Originally published on Fri March 20, 2015 7:58 pm

There are more than two dozen pens at the Marine Mammal Care Center in San Pedro, Calif., and no vacancy. They're filled with more than a hundred sea lion pups, grouped by health condition.

The pups in the first row of pens are swimming in small pools and sliding across the wet concrete.

"These guys on this half of the facility are actually doing pretty well," says Lauren Palmer, the chief biologist at the center. "They're eating on their own. They're playing. They're porpoising."

Read more
Goats and Soda
3:57 pm
Fri March 20, 2015

For The Love Of Pork: Antibiotic Use On Farms Skyrockets Worldwide

Regions that produce the most pork and chicken also use the most antibiotics on farms. Hot spots around the world include the Midwest in the U.S., southern Brazil, and China's Sichuan province. Yellow indicates low levels of drug use in livestock; orange and light red are moderate levels; and dark red is high levels.
PNAS

Originally published on Sat March 21, 2015 2:21 am

Sorry bacon lovers, we've got some sad news about your favorite meat.

To get those sizzling strips of pork on your plate each morning takes more antibiotics than it does to make a steak burrito or a chicken sausage sandwich.
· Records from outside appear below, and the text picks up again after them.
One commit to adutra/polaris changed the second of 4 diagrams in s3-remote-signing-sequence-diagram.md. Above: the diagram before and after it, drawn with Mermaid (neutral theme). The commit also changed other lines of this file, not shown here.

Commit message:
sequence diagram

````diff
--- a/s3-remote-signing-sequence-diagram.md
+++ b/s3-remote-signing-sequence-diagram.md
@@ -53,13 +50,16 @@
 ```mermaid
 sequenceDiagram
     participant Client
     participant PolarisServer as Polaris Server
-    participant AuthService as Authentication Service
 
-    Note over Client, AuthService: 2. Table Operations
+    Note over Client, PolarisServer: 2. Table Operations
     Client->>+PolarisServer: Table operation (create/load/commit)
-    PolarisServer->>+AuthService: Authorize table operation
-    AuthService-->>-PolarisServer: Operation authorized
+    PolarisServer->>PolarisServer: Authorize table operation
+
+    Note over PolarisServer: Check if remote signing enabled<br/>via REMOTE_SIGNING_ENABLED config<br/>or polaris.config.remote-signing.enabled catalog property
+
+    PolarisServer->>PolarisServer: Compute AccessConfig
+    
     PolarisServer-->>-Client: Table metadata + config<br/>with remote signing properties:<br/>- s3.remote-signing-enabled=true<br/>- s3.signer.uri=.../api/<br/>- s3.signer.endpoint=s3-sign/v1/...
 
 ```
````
Pig farmers around the world, on average, use nearly four times as much antibiotics as cattle ranchers do, per pound of meat. Poultry farmers fall somewhere between the two.
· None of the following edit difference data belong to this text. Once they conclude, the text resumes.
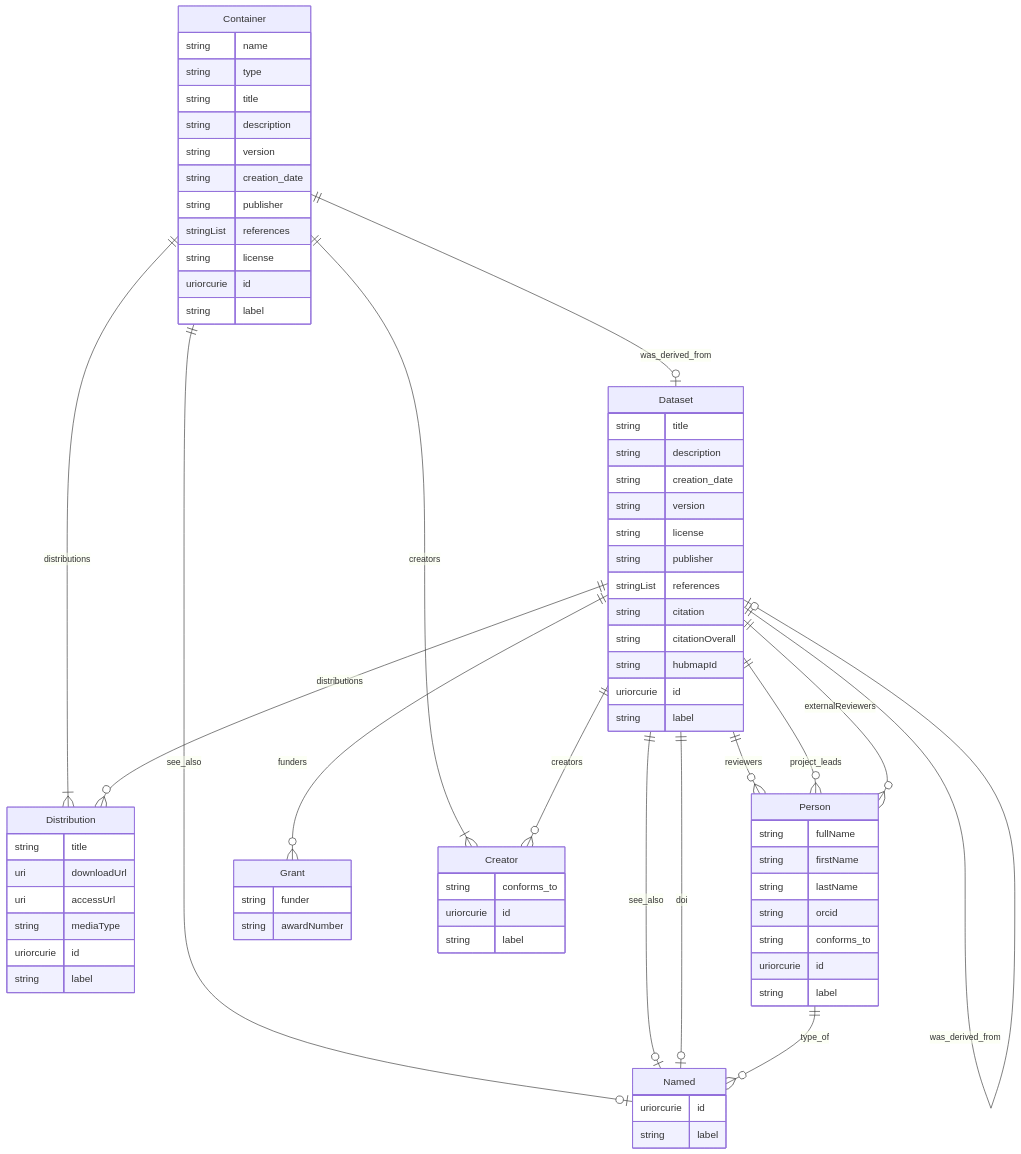
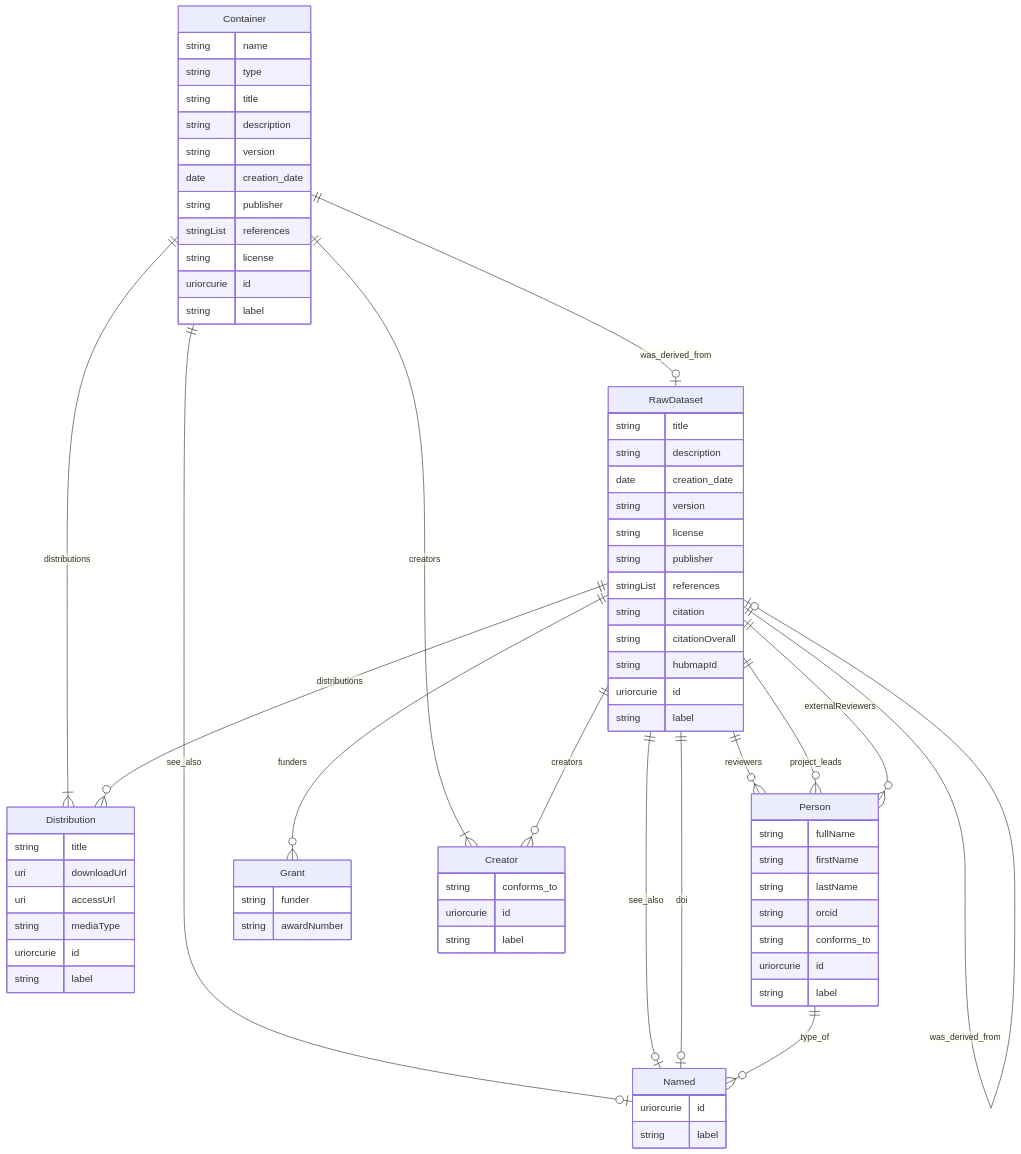
Before and after one commit to hubmapconsortium/hra-do-processor: diagram 20 of 20 in er-diagrams.md, drawn with Mermaid. The commit also changed other lines of this file and 82 other files, not shown here.

````diff
--- a/er-diagrams.md
+++ b/er-diagrams.md
@@ -1315,76 +1690,76 @@
 ```mermaid
 erDiagram
 Container {
     string name  
     string type  
     string title  
     string description  
     string version  
-    string creation_date  
+    date creation_date  
     string publisher  
     stringList references  
     string license  
     uriorcurie id  
     string label  
 }
-Dataset {
+RawDataset {
     string title  
     string description  
-    string creation_date  
+    date creation_date  
     string version  
     string license  
     string publisher  
     stringList references  
     string citation  
     string citationOverall  
     string hubmapId  
     uriorcurie id  
     string label  
 }
 Distribution {
     string title  
     uri downloadUrl  
     uri accessUrl  
     string mediaType  
     uriorcurie id  
     string label  
 }
 Person {
     string fullName  
     string firstName  
     string lastName  
     string orcid  
     string conforms_to  
     uriorcurie id  
     string label  
 }
 Named {
     uriorcurie id  
     string label  
 }
 Grant {
     string funder  
     string awardNumber  
 }
 Creator {
     string conforms_to  
     uriorcurie id  
     string label  
 }
 
 Container ||--}| Creator : "creators"
 Container ||--|o Named : "see_also"
 Container ||--}| Distribution : "distributions"
-Container ||--|o Dataset : "was_derived_from"
-Dataset ||--}o Creator : "creators"
-Dataset ||--}o Person : "reviewers"
-Dataset ||--|o Named : "see_also"
-Dataset ||--}o Grant : "funders"
-Dataset ||--|o Named : "doi"
-Dataset ||--}o Person : "project_leads"
-Dataset ||--}o Person : "externalReviewers"
-Dataset ||--}o Distribution : "distributions"
-Dataset ||--|o Dataset : "was_derived_from"
+Container ||--|o RawDataset : "was_derived_from"
+RawDataset ||--}o Creator : "creators"
+RawDataset ||--}o Person : "reviewers"
+RawDataset ||--|o Named : "see_also"
+RawDataset ||--}o Grant : "funders"
+RawDataset ||--|o Named : "doi"
+RawDataset ||--}o Person : "project_leads"
+RawDataset ||--}o Person : "externalReviewers"
+RawDataset ||--}o Distribution : "distributions"
+RawDataset ||--|o RawDataset : "was_derived_from"
 Person ||--}o Named : "type_of"
 
 ```
````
Read more
Business
1:42 pm
Fri March 20, 2015

Some Anxiety, But No Slowdown For North Dakota Oil Boom Town

A production site in the Bakken oil patch as seen from inside an abandoned farmhouse just outside Watford City, N.D.
David Gilkey NPR

Originally published on Fri March 20, 2015 7:58 pm

Low oil prices are causing a drop in new drilling and exploration in North Dakota, but not as much as you might expect.

Take the boom town of Watford City, over in the northwestern corner of the state and in the heart of the Bakken oil patch. Its population has tripled since 2010, and today, continues to climb.

Read more
The Two-Way
1:03 pm
Fri March 20, 2015

Interior Department Issues New Fracking Rules For Federal Lands

Interior Secretary Sally Jewell speaks in Anchorage, Alaska. The Obama administration is requiring companies that drill for oil and natural gas on federal lands to disclose chemicals used in hydraulic fracturing operations.
Dan Joling AP

Originally published on Fri March 20, 2015 8:18 pm

The Department of the Interior has unveiled new regulations on hydraulic fracturing operations that take place on federal lands, requiring companies using the drilling technique to ensure wells are safe and to disclose chemicals used in the process.

The rules change follows a more than three-year review process and will affect the 90 percent of oil and gas wells on federal lands that now use so-called fracking to extract oil and gas.

Read more
U.S.
8:19 pm
Thu March 19, 2015

Exxon Settlement Falls Short Of Damage, N.J. Democrats Say

Bayway Refinery in Linden, N.J., is one of two refineries that are involved in the settlement. It's no longer owned by Exxon, but they are on the hook for the cleanup.
Joel Rose NPR

Originally published on Fri March 20, 2015 7:54 am

Lawmakers in New Jersey heard testimony today about one of the biggest environmental cases in that state's history.

ExxonMobil recently agreed to pay $225 million in damages for contamination at two oil refineries. Gov. Chris Christie called it a "good deal." But environmentalists complain the state is getting pennies on the dollar compared to the billions it was seeking in court.

The proposed settlement still requires approval by a state judge, and the public will have a chance to comment once the details are released — probably in the next few weeks.

Read more

Pages